Understanding the Four Rules of Simple Design by Corey Haines is a book about how to approach software design from a perspective of his years of the authors involvement in Code Retreats. A Code Retreat is a day-long practice session for software developers where they can explore different ways of building software by practicing deliberately without the pressure of having to deliver production code. I’ve previously written about my experience in a code retreat.

The book uses the same base example that code retreats do: Conway’s Game of Life. This example is specifically chosen because the rules are simple enough to understand quickly, yet it possible to write an implementation in many different ways with interesting tradeoffs.

The 4 rules of simple design, first enumerated by Kent Beck are presented in simplified form as:

  1. Test Passes
  2. Express Intent
  3. No Duplication (DRY)
  4. Small

Each of this rules is expanded on in detail with plenty of examples. One of my favorite quotes:

In the end, most design guidelines are best internalized and applied subconsciously.

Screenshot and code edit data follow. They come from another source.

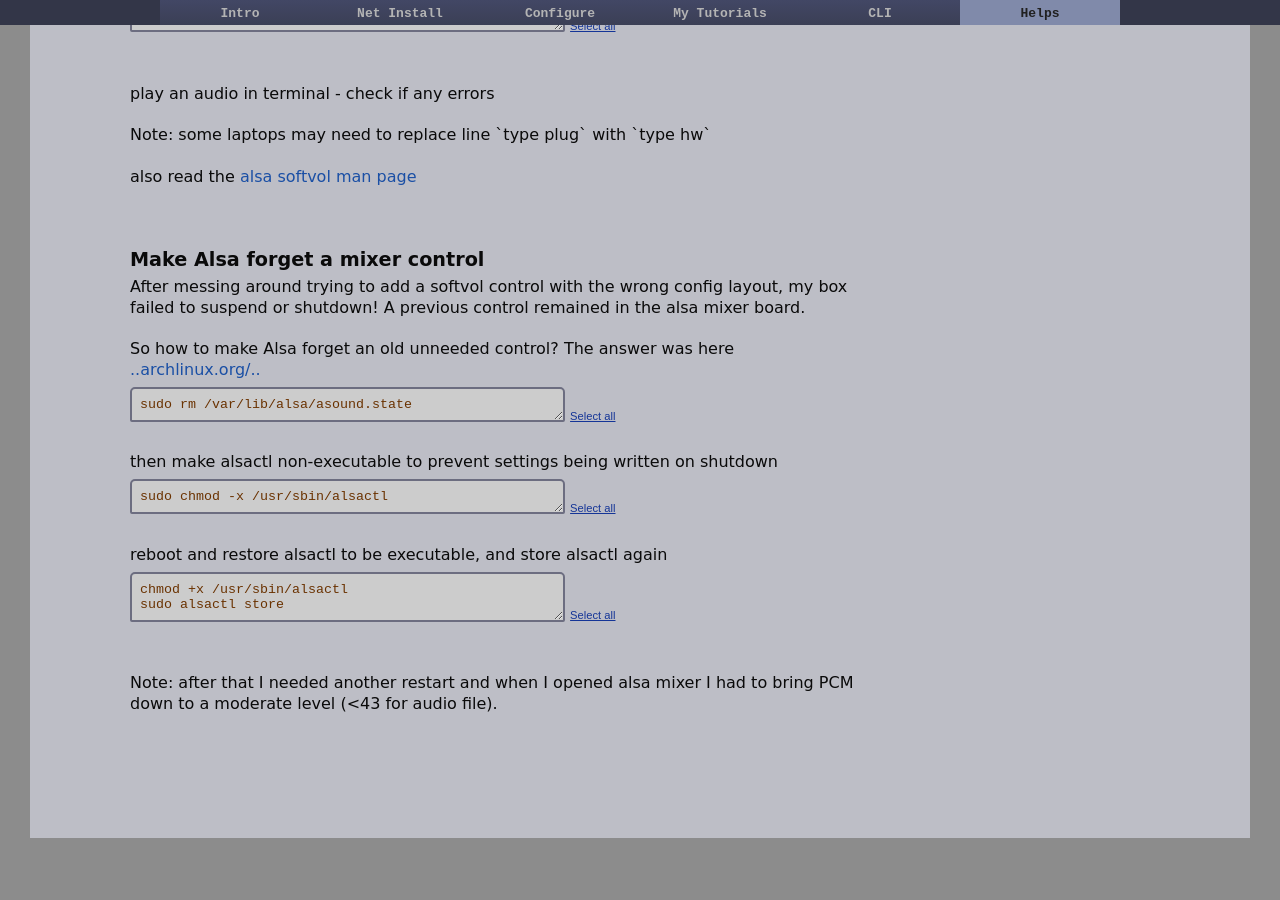
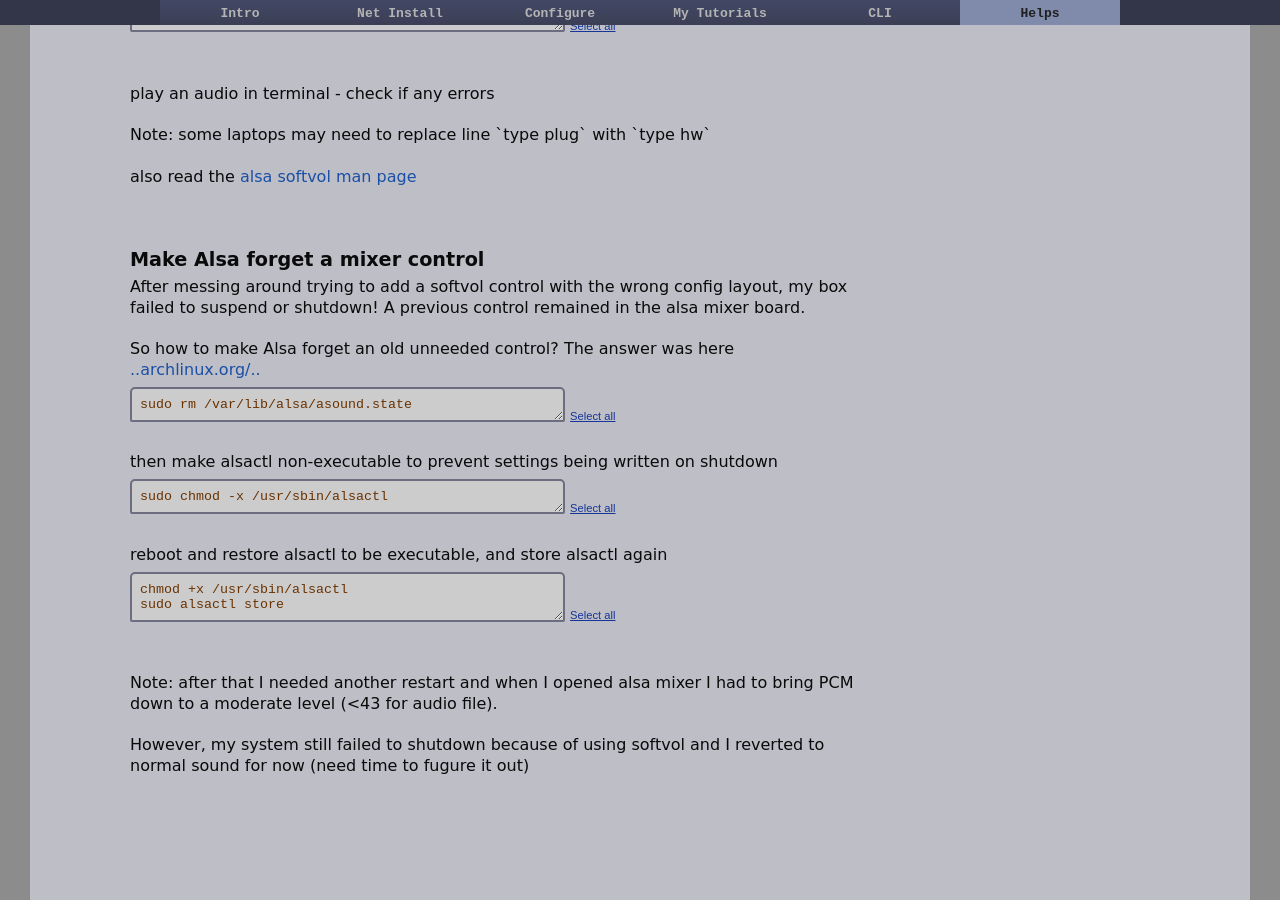
Before and after one commit to dquinton/debian-install, a Jekyll site: the page built from helps/18-volume-boost.html, in a window 1280 px wide and 900 px high, scrolled down 1131 px. Built offline with Jekyll 4.4.1, drawn with Linux system fonts in a browser that asks for light colours; before the commit the page ends 1969 px from its top, so only the background shows below that.

Commit message:
updating volume page

```diff
--- a/helps/18-volume-boost.html
+++ b/helps/18-volume-boost.html
@@ -95,4 +95,7 @@ sudo alsactl store</textarea>
 </form>
 <br><br>
 Note: after that I needed another restart and when I opened alsa mixer I had to bring PCM down to a moderate level (<43 for audio file).
+<br><br>
+However, my system still failed to shutdown because of using softvol and I reverted to normal sound for now (need time to fugure it out)
+
 <br><br><br><br><br>
--- a/netinstall/step3.html
+++ b/netinstall/step3.html
@@ -305,7 +305,7 @@ or you can try hostsblock <a href="http://gaenserich.github.io/hostsblock/">http
 
 <form>
 <textarea name="T" id="install" rows="2" cols="80">
-sudo apt-get install gconf-editor gnome-system-tools gnome-font-viewer ttf-mscorefonts-installer xfce4-dict cheese xfburn xpad</textarea>
+sudo apt-get install gconf-editor gnome-system-tools gnome-disk-utility gnome-font-viewer ttf-mscorefonts-installer xfce4-dict cheese xfburn xpad</textarea>
 &nbsp;<input type="button" class="submitLink" value="Select all" onClick="javascript:this.form.T.focus();this.form.T.select();">
 </form>
 <br>
```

This books converges on many of the better patterns that I like about the Ruby community: Outside-in test-driven development, writing small intention revealing methods, consciously think about what each object’s public API and avoiding over-designing for a future that may not materialize. I enjoyed reading it very much.